--- START ---

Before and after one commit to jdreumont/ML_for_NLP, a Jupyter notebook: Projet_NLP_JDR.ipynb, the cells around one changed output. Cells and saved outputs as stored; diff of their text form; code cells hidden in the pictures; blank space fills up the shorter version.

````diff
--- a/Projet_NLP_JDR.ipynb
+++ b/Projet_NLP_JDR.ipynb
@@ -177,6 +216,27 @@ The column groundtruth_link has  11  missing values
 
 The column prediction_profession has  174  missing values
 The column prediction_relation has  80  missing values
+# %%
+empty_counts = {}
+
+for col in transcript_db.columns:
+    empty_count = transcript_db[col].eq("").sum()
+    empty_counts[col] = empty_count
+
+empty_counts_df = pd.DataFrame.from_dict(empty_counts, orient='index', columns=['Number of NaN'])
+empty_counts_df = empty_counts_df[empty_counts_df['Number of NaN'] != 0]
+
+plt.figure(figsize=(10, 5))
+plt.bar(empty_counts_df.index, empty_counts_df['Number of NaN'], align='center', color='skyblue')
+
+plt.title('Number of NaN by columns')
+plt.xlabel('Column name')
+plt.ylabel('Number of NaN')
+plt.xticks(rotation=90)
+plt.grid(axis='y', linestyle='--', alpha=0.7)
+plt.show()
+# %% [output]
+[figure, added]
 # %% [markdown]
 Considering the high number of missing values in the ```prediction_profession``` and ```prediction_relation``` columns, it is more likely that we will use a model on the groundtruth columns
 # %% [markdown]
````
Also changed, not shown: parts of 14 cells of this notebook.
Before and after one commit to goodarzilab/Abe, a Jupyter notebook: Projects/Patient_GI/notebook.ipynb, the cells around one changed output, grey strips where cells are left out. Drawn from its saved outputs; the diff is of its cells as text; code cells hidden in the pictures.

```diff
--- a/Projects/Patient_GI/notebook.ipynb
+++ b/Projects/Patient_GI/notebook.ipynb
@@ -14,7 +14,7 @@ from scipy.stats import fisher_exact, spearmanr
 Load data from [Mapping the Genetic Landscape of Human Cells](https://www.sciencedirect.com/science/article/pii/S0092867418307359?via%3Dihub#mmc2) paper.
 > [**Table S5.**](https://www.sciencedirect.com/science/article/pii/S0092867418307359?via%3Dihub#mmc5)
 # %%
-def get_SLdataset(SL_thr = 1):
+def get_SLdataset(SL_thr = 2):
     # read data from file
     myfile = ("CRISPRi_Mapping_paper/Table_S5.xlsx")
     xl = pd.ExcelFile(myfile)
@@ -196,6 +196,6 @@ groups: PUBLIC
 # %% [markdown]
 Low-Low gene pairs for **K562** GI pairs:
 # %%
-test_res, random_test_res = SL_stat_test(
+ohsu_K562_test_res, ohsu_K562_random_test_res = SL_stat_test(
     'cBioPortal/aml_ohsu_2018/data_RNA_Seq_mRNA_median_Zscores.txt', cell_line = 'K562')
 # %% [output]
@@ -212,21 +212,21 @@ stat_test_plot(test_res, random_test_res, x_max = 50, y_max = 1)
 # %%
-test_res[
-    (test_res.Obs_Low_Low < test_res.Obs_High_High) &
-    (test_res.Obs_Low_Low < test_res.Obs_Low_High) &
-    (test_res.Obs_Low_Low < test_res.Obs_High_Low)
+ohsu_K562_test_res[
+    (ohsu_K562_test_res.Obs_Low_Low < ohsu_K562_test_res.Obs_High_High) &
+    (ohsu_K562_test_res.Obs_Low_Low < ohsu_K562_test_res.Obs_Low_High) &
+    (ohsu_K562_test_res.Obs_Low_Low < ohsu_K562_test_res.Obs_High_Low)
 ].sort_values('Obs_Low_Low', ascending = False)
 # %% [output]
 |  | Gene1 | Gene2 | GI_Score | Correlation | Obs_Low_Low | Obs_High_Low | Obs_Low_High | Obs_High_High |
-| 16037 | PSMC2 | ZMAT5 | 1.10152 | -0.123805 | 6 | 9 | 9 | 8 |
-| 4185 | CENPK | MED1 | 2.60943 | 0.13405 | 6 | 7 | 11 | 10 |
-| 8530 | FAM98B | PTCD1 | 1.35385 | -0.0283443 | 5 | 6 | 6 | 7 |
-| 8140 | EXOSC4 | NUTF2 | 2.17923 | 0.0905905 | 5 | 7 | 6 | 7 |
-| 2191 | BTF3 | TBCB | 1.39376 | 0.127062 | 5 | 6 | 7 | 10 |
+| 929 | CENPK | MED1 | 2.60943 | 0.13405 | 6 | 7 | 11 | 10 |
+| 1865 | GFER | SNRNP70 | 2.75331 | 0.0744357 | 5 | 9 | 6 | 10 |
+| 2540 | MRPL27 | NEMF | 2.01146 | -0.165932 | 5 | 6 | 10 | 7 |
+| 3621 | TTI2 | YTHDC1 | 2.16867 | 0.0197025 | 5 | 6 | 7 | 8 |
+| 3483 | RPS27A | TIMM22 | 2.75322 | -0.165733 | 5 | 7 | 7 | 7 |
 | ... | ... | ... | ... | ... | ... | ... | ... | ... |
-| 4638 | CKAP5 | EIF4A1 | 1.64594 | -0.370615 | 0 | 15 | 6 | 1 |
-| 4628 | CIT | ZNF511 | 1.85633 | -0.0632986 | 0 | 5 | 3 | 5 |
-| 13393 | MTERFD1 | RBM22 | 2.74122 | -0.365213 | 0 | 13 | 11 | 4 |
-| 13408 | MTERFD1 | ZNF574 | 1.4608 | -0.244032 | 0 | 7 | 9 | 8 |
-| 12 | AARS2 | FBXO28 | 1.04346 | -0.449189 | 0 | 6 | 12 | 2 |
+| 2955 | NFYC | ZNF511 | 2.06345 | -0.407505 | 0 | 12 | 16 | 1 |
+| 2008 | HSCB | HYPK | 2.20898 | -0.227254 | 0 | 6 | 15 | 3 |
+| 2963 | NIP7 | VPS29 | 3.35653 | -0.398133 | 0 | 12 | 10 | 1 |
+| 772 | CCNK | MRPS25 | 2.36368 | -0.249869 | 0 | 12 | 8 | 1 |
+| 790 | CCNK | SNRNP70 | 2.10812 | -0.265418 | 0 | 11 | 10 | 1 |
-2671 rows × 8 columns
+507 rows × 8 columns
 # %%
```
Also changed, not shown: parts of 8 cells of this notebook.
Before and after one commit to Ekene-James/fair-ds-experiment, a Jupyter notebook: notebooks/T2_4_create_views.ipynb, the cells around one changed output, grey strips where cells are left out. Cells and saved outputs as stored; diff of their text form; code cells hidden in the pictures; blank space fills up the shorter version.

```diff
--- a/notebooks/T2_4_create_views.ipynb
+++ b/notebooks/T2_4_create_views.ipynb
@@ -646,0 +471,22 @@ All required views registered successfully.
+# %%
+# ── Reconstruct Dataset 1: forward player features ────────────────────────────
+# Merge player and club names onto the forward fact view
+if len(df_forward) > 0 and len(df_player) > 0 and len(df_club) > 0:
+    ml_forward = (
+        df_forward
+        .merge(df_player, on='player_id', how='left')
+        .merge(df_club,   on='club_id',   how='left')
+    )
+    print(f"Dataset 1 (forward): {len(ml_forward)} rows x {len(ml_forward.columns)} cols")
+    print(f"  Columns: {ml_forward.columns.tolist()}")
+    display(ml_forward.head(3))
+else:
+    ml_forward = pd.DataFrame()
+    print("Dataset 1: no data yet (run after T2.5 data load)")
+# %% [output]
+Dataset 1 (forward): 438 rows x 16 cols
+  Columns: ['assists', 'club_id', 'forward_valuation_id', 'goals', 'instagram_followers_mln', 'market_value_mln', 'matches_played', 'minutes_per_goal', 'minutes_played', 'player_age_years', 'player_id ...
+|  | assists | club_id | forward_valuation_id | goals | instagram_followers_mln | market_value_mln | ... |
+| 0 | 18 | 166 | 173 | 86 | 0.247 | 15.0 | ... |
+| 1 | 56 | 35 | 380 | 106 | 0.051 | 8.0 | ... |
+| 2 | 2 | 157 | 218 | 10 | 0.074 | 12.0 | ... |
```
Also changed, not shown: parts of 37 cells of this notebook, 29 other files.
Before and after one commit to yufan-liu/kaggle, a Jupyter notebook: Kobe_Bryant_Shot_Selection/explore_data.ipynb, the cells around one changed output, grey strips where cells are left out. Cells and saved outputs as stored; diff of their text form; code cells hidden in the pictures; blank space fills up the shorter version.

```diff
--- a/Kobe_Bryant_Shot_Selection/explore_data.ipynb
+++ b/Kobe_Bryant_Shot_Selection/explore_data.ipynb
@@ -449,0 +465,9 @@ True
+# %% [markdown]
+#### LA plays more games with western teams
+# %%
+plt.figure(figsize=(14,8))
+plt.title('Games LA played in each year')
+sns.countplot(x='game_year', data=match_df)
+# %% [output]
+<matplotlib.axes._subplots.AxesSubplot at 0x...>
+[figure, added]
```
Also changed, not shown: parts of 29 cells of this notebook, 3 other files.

--- END ---

▶ [Your assignment] Show a copy of each line from the records above in which the string "article" occurs.

▶ [Response area]
 Load data from [Mapping the Genetic Landscape of Human Cells](https://www.sciencedirect.com/science/article/pii/S0092867418307359?via%3Dihub#mmc2) paper.
 > [**Table S5.**](https://www.sciencedirect.com/science/article/pii/S0092867418307359?via%3Dihub#mmc5)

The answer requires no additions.